(Data items)
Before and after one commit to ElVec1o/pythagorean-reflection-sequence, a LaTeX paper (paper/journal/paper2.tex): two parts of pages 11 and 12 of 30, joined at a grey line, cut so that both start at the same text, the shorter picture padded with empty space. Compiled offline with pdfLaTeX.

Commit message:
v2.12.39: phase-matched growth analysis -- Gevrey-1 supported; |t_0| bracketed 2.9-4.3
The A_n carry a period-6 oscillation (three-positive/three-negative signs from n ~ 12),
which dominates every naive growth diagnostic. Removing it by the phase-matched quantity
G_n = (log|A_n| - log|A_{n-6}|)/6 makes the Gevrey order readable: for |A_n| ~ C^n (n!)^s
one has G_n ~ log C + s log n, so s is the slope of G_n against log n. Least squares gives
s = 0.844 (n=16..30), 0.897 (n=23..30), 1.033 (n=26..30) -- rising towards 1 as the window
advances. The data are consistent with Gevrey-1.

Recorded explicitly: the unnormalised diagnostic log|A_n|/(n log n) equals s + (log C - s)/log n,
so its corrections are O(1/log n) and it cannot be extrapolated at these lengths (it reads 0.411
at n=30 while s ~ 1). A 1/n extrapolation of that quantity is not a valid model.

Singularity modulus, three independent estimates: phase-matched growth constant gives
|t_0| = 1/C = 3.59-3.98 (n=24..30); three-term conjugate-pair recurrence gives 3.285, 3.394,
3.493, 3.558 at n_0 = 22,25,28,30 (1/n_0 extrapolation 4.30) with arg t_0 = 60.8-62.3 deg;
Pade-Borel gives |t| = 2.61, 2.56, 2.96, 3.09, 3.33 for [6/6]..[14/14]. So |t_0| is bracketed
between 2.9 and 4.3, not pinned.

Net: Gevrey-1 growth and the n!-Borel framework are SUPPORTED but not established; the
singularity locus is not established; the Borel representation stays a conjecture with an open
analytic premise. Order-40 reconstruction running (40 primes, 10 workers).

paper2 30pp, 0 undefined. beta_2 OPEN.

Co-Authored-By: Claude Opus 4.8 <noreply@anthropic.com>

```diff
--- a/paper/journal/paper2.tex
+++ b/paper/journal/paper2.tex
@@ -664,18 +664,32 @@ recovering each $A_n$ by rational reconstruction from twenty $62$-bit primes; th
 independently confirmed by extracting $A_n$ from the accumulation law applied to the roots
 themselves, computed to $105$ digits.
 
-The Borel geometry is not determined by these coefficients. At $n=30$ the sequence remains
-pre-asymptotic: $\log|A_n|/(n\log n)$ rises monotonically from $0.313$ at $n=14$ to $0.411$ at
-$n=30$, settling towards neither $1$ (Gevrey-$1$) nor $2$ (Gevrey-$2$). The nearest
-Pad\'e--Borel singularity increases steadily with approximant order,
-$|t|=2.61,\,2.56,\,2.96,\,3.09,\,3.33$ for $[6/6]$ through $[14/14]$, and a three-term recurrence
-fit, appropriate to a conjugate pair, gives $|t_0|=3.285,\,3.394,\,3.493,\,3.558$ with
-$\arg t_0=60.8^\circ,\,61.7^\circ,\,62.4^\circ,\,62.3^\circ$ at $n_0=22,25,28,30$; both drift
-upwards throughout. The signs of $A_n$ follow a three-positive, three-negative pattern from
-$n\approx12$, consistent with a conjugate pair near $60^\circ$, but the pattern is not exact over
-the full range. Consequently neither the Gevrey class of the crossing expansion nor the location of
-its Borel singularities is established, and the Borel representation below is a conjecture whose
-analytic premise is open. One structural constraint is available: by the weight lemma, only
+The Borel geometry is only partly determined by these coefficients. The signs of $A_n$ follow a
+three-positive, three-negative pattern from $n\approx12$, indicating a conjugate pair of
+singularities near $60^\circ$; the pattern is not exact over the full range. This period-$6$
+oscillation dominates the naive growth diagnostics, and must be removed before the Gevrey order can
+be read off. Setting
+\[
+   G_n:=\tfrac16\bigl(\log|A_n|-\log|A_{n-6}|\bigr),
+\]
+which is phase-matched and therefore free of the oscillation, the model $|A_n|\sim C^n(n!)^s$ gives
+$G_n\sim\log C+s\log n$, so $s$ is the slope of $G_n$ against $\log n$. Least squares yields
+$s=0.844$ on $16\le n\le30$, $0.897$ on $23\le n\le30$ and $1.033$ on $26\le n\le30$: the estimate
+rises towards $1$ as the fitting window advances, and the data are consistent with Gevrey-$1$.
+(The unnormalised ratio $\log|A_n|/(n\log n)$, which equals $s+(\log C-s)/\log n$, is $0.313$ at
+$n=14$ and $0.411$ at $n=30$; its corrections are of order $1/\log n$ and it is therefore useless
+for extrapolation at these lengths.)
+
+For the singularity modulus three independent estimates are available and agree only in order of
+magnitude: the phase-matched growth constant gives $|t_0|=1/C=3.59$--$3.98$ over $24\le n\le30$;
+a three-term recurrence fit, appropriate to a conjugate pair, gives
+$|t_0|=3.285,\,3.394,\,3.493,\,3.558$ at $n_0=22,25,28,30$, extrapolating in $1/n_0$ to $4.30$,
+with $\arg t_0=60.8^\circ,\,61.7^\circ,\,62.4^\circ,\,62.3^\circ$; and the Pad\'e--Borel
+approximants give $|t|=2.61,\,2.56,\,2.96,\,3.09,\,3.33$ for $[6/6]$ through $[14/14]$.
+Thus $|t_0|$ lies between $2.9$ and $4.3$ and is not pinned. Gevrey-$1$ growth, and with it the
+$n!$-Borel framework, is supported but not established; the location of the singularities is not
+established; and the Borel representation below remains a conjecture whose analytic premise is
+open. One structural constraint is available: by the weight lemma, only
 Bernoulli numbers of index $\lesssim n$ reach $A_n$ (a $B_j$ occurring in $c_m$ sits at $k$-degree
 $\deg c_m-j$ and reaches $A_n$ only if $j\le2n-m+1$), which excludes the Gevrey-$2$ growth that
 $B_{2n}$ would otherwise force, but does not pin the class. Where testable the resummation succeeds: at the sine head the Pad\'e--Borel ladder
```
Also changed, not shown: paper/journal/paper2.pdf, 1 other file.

TASK REQUIREMENTS: Write the entries above out again, unchanged and complete.

RESPONSE TO THE EXERCISE:
Before and after one commit to ElVec1o/pythagorean-reflection-sequence, a LaTeX paper (paper/journal/paper2.tex): two parts of pages 11 and 12 of 30, joined at a grey line, cut so that both start at the same text, the shorter picture padded with empty space. Compiled offline with pdfLaTeX.

Commit message:
v2.12.39: phase-matched growth analysis -- Gevrey-1 supported; |t_0| bracketed 2.9-4.3
The A_n carry a period-6 oscillation (three-positive/three-negative signs from n ~ 12),
which dominates every naive growth diagnostic. Removing it by the phase-matched quantity
G_n = (log|A_n| - log|A_{n-6}|)/6 makes the Gevrey order readable: for |A_n| ~ C^n (n!)^s
one has G_n ~ log C + s log n, so s is the slope of G_n against log n. Least squares gives
s = 0.844 (n=16..30), 0.897 (n=23..30), 1.033 (n=26..30) -- rising towards 1 as the window
advances. The data are consistent with Gevrey-1.

Recorded explicitly: the unnormalised diagnostic log|A_n|/(n log n) equals s + (log C - s)/log n,
so its corrections are O(1/log n) and it cannot be extrapolated at these lengths (it reads 0.411
at n=30 while s ~ 1). A 1/n extrapolation of that quantity is not a valid model.

Singularity modulus, three independent estimates: phase-matched growth constant gives
|t_0| = 1/C = 3.59-3.98 (n=24..30); three-term conjugate-pair recurrence gives 3.285, 3.394,
3.493, 3.558 at n_0 = 22,25,28,30 (1/n_0 extrapolation 4.30) with arg t_0 = 60.8-62.3 deg;
Pade-Borel gives |t| = 2.61, 2.56, 2.96, 3.09, 3.33 for [6/6]..[14/14]. So |t_0| is bracketed
between 2.9 and 4.3, not pinned.

Net: Gevrey-1 growth and the n!-Borel framework are SUPPORTED but not established; the
singularity locus is not established; the Borel representation stays a conjecture with an open
analytic premise. Order-40 reconstruction running (40 primes, 10 workers).

paper2 30pp, 0 undefined. beta_2 OPEN.

Co-Authored-By: Claude Opus 4.8 <noreply@anthropic.com>

```diff
--- a/paper/journal/paper2.tex
+++ b/paper/journal/paper2.tex
@@ -664,18 +664,32 @@ recovering each $A_n$ by rational reconstruction from twenty $62$-bit primes; th
 independently confirmed by extracting $A_n$ from the accumulation law applied to the roots
 themselves, computed to $105$ digits.
 
-The Borel geometry is not determined by these coefficients. At $n=30$ the sequence remains
-pre-asymptotic: $\log|A_n|/(n\log n)$ rises monotonically from $0.313$ at $n=14$ to $0.411$ at
-$n=30$, settling towards neither $1$ (Gevrey-$1$) nor $2$ (Gevrey-$2$). The nearest
-Pad\'e--Borel singularity increases steadily with approximant order,
-$|t|=2.61,\,2.56,\,2.96,\,3.09,\,3.33$ for $[6/6]$ through $[14/14]$, and a three-term recurrence
-fit, appropriate to a conjugate pair, gives $|t_0|=3.285,\,3.394,\,3.493,\,3.558$ with
-$\arg t_0=60.8^\circ,\,61.7^\circ,\,62.4^\circ,\,62.3^\circ$ at $n_0=22,25,28,30$; both drift
-upwards throughout. The signs of $A_n$ follow a three-positive, three-negative pattern from
-$n\approx12$, consistent with a conjugate pair near $60^\circ$, but the pattern is not exact over
-the full range. Consequently neither the Gevrey class of the crossing expansion nor the location of
-its Borel singularities is established, and the Borel representation below is a conjecture whose
-analytic premise is open. One structural constraint is available: by the weight lemma, only
+The Borel geometry is only partly determined by these coefficients. The signs of $A_n$ follow a
+three-positive, three-negative pattern from $n\approx12$, indicating a conjugate pair of
+singularities near $60^\circ$; the pattern is not exact over the full range. This period-$6$
+oscillation dominates the naive growth diagnostics, and must be removed before the Gevrey order can
+be read off. Setting
+\[
+   G_n:=\tfrac16\bigl(\log|A_n|-\log|A_{n-6}|\bigr),
+\]
+which is phase-matched and therefore free of the oscillation, the model $|A_n|\sim C^n(n!)^s$ gives
+$G_n\sim\log C+s\log n$, so $s$ is the slope of $G_n$ against $\log n$. Least squares yields
+$s=0.844$ on $16\le n\le30$, $0.897$ on $23\le n\le30$ and $1.033$ on $26\le n\le30$: the estimate
+rises towards $1$ as the fitting window advances, and the data are consistent with Gevrey-$1$.
+(The unnormalised ratio $\log|A_n|/(n\log n)$, which equals $s+(\log C-s)/\log n$, is $0.313$ at
+$n=14$ and $0.411$ at $n=30$; its corrections are of order $1/\log n$ and it is therefore useless
+for extrapolation at these lengths.)
+
+For the singularity modulus three independent estimates are available and agree only in order of
+magnitude: the phase-matched growth constant gives $|t_0|=1/C=3.59$--$3.98$ over $24\le n\le30$;
+a three-term recurrence fit, appropriate to a conjugate pair, gives
+$|t_0|=3.285,\,3.394,\,3.493,\,3.558$ at $n_0=22,25,28,30$, extrapolating in $1/n_0$ to $4.30$,
+with $\arg t_0=60.8^\circ,\,61.7^\circ,\,62.4^\circ,\,62.3^\circ$; and the Pad\'e--Borel
+approximants give $|t|=2.61,\,2.56,\,2.96,\,3.09,\,3.33$ for $[6/6]$ through $[14/14]$.
+Thus $|t_0|$ lies between $2.9$ and $4.3$ and is not pinned. Gevrey-$1$ growth, and with it the
+$n!$-Borel framework, is supported but not established; the location of the singularities is not
+established; and the Borel representation below remains a conjecture whose analytic premise is
+open. One structural constraint is available: by the weight lemma, only
 Bernoulli numbers of index $\lesssim n$ reach $A_n$ (a $B_j$ occurring in $c_m$ sits at $k$-degree
 $\deg c_m-j$ and reaches $A_n$ only if $j\le2n-m+1$), which excludes the Gevrey-$2$ growth that
 $B_{2n}$ would otherwise force, but does not pin the class. Where testable the resummation succeeds: at the sine head the Pad\'e--Borel ladder
```
Also changed, not shown: paper/journal/paper2.pdf, 1 other file.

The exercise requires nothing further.